The history of the Przewalski horse. The Przewalski horse, named after its rediscoverer, Colonel Nicolai Przewalski, is the last surviving truly wild horse. Together with other large grazers, wild horses were the natural inhabitants of the steppes that stretched from Europe deep into Asia. Prehistoric cave paintings bear witness to this. Mongolian Horses in snow by Marcel Langthim from Pixabay Mongolian Horse Habitat. The wild Mongolian horse historically wandered Asia’ steppes freely, including the border with China and the Gobi e an extremely dry climate, the Gobi region is home to many Mongolian animals who roam its many springs, forests, and include the Mongolian Wild Ass, a cousin of. Finally in the first shipment of Przewalski horses to Mongolia took place. After this until four other transports followed with a total of 84 Przewalski horses. Today, , about forty years after formation of the Foundation, more than Przewalski horses (takhi) roam free in the beautiful mountain steppes of Mongolia.   Przewalski horse and restoration to its natural habitat in Mongolia. Rome: Food and Agriculture Organization of the United Nations, (OCoLC) Material Type: Conference publication, Government publication, International government publication: Document Type: Book: All Authors / Contributors.

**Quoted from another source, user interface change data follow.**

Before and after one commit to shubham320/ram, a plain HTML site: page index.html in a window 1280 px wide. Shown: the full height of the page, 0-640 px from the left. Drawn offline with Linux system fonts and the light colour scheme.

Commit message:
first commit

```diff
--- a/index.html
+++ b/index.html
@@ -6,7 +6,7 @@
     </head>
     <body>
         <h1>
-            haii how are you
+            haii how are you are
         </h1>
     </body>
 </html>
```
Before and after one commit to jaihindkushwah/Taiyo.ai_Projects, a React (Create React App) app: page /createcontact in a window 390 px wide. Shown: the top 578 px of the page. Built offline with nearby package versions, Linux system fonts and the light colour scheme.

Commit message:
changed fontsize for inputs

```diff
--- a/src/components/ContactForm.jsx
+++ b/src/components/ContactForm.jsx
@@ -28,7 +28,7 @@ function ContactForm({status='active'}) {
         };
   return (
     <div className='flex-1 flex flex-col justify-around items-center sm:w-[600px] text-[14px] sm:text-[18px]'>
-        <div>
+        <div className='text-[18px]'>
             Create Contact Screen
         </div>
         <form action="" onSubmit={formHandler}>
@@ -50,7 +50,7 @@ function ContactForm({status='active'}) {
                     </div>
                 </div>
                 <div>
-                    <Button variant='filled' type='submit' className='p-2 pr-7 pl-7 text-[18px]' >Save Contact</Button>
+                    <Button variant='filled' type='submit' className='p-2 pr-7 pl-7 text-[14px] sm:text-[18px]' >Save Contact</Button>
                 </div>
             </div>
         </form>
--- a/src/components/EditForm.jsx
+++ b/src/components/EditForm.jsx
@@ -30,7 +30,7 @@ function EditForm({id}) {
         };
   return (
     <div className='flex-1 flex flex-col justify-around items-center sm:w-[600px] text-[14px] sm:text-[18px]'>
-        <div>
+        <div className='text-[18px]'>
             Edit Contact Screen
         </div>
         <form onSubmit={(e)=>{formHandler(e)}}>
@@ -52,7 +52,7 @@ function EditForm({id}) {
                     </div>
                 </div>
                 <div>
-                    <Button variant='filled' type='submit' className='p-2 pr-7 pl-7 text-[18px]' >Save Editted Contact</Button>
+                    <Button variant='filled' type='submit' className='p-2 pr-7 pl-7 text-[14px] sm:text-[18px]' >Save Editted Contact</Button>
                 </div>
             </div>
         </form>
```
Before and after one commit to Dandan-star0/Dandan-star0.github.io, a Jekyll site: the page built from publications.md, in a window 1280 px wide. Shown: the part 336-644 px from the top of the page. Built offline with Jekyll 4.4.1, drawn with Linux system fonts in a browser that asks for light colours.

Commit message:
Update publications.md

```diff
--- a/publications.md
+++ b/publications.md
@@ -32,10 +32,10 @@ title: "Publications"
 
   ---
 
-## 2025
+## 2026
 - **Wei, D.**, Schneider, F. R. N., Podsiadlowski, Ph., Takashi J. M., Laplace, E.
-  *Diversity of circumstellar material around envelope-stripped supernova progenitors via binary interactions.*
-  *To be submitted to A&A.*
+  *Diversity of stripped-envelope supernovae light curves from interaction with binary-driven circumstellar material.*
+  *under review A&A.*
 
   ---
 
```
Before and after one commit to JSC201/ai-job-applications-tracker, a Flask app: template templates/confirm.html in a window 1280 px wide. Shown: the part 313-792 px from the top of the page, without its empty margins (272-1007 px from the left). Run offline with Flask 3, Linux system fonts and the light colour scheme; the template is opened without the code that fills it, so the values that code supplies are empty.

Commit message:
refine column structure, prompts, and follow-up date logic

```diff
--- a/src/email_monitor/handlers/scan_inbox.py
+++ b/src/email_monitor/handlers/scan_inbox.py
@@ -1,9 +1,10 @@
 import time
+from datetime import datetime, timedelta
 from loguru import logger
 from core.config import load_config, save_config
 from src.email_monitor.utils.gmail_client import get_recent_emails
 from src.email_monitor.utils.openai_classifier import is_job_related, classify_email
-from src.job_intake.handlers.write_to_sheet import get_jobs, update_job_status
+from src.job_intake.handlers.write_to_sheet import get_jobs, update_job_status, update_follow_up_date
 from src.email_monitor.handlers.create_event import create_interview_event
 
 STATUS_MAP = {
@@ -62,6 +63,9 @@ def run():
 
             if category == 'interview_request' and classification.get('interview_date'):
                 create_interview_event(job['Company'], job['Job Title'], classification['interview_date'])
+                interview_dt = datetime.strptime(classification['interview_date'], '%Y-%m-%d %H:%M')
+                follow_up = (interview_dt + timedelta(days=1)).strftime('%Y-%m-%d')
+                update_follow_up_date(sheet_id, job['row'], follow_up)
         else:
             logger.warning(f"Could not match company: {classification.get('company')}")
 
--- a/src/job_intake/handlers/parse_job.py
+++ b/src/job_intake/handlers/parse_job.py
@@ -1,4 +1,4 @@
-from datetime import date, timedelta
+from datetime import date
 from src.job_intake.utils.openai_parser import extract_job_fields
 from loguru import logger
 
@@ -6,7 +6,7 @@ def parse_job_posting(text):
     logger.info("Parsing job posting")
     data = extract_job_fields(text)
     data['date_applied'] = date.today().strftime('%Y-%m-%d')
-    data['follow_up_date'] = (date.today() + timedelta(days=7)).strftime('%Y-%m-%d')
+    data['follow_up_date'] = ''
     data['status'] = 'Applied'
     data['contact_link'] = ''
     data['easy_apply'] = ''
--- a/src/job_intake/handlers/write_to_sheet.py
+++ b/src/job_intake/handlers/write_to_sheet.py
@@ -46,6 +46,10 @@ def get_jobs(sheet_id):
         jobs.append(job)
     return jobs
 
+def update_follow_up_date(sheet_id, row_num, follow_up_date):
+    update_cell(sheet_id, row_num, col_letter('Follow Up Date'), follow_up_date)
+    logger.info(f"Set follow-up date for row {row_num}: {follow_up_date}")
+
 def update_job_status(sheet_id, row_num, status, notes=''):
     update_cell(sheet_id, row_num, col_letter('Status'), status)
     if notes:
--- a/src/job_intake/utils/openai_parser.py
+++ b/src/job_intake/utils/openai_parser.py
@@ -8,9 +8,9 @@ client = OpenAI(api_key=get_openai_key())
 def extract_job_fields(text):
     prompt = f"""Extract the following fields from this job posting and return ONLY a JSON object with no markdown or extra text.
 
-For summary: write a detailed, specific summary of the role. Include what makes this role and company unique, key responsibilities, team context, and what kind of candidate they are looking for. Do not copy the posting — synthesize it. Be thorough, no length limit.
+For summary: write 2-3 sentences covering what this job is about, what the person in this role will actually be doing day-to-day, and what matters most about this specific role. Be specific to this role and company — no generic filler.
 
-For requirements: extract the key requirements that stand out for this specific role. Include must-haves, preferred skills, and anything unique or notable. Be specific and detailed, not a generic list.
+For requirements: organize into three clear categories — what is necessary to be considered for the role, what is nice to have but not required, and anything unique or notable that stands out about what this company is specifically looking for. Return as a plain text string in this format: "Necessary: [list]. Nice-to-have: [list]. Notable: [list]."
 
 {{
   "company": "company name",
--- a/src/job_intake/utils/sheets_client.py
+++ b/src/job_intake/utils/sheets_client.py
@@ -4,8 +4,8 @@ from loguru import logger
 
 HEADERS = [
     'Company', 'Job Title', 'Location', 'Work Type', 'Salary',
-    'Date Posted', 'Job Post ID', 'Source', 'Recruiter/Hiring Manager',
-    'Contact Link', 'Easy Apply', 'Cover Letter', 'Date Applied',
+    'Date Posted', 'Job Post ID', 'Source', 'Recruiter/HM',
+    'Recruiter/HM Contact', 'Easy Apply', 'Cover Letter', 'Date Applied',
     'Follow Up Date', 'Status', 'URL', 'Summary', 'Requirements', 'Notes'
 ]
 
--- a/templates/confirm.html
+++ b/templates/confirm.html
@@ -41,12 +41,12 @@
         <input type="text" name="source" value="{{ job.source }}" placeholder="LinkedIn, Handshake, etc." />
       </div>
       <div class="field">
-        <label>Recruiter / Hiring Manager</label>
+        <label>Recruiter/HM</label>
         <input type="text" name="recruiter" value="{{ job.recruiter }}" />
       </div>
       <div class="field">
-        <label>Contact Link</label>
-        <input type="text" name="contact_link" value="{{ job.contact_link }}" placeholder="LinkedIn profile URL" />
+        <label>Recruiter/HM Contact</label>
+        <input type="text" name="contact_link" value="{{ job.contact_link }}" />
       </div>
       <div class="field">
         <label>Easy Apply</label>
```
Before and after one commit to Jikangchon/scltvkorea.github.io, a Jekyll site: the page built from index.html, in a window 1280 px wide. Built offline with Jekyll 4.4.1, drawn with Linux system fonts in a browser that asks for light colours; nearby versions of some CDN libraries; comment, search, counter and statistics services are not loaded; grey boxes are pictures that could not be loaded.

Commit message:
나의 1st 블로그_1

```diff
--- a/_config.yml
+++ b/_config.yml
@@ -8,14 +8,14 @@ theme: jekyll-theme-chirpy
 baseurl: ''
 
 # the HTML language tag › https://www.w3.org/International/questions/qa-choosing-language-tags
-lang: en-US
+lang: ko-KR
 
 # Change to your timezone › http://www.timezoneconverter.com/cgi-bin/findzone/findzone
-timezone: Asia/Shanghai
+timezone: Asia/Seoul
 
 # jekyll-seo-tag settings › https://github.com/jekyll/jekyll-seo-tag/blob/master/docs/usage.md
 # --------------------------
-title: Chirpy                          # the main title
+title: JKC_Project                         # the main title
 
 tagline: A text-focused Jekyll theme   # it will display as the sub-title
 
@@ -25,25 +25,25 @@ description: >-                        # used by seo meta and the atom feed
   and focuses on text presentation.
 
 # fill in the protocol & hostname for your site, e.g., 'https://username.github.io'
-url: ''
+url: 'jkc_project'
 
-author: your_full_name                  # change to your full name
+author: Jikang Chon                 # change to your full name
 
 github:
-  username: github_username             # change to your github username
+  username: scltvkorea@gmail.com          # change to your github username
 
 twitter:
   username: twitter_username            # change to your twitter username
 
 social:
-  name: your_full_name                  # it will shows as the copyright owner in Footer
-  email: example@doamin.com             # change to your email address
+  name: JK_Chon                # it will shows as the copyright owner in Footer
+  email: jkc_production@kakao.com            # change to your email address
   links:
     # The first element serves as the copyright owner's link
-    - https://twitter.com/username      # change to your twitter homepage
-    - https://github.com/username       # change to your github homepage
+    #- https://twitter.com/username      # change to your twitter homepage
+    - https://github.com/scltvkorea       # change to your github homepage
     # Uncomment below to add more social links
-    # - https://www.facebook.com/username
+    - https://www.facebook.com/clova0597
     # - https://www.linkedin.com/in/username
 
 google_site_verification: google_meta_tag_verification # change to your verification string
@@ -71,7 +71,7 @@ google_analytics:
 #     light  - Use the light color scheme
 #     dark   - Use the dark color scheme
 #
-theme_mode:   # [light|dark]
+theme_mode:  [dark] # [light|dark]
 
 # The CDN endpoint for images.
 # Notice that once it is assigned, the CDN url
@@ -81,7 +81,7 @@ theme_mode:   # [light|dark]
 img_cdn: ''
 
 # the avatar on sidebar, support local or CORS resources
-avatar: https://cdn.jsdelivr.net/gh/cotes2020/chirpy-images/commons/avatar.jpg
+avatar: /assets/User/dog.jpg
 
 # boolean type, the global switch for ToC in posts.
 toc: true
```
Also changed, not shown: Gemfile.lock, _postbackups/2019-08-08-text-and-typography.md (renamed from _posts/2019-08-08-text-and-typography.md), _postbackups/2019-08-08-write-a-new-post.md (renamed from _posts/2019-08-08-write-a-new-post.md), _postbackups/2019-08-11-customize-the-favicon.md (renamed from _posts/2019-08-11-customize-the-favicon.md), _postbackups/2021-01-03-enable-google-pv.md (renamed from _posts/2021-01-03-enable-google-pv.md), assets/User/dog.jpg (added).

The national symbol of Mongolia, the Przewalski horse or Takhi, has returned to its country of origin. The only truly wild horse has recovered from a captive existence abroad to now roam free in the wild forests and steppes of the Hustai National Park. The remarkable come-back tells a . Przewalski's horse (pronounced /(p) ʃ ə ˈ v æ l s k i z / or / p r eɪ ə ˈ v æ l s k i z /; Polish: [pʂɛˈvalskʲi]), Equus przewalskii or Equus ferus przewalskii, also called the takhi, Mongolian wild horse or Dzungarian horse, is a rare and endangered horse native to the steppes of central Asia. At one time extinct in the wild, it has been reintroduced to its native habitat since Class: Mammalia. First described scientifically in the late 19th century by Russian explorer N. M. Przewalski, for whom the horse is named, the horse once freely roamed the steppe along the Mongolia-China border. Przewalski tried hunting takhi, but “like a windstorm they fled and disappeared,” Inge and Jan Bouman wrote in Przewalski’s Horse: The History and Biology of an Endangered Species, a book.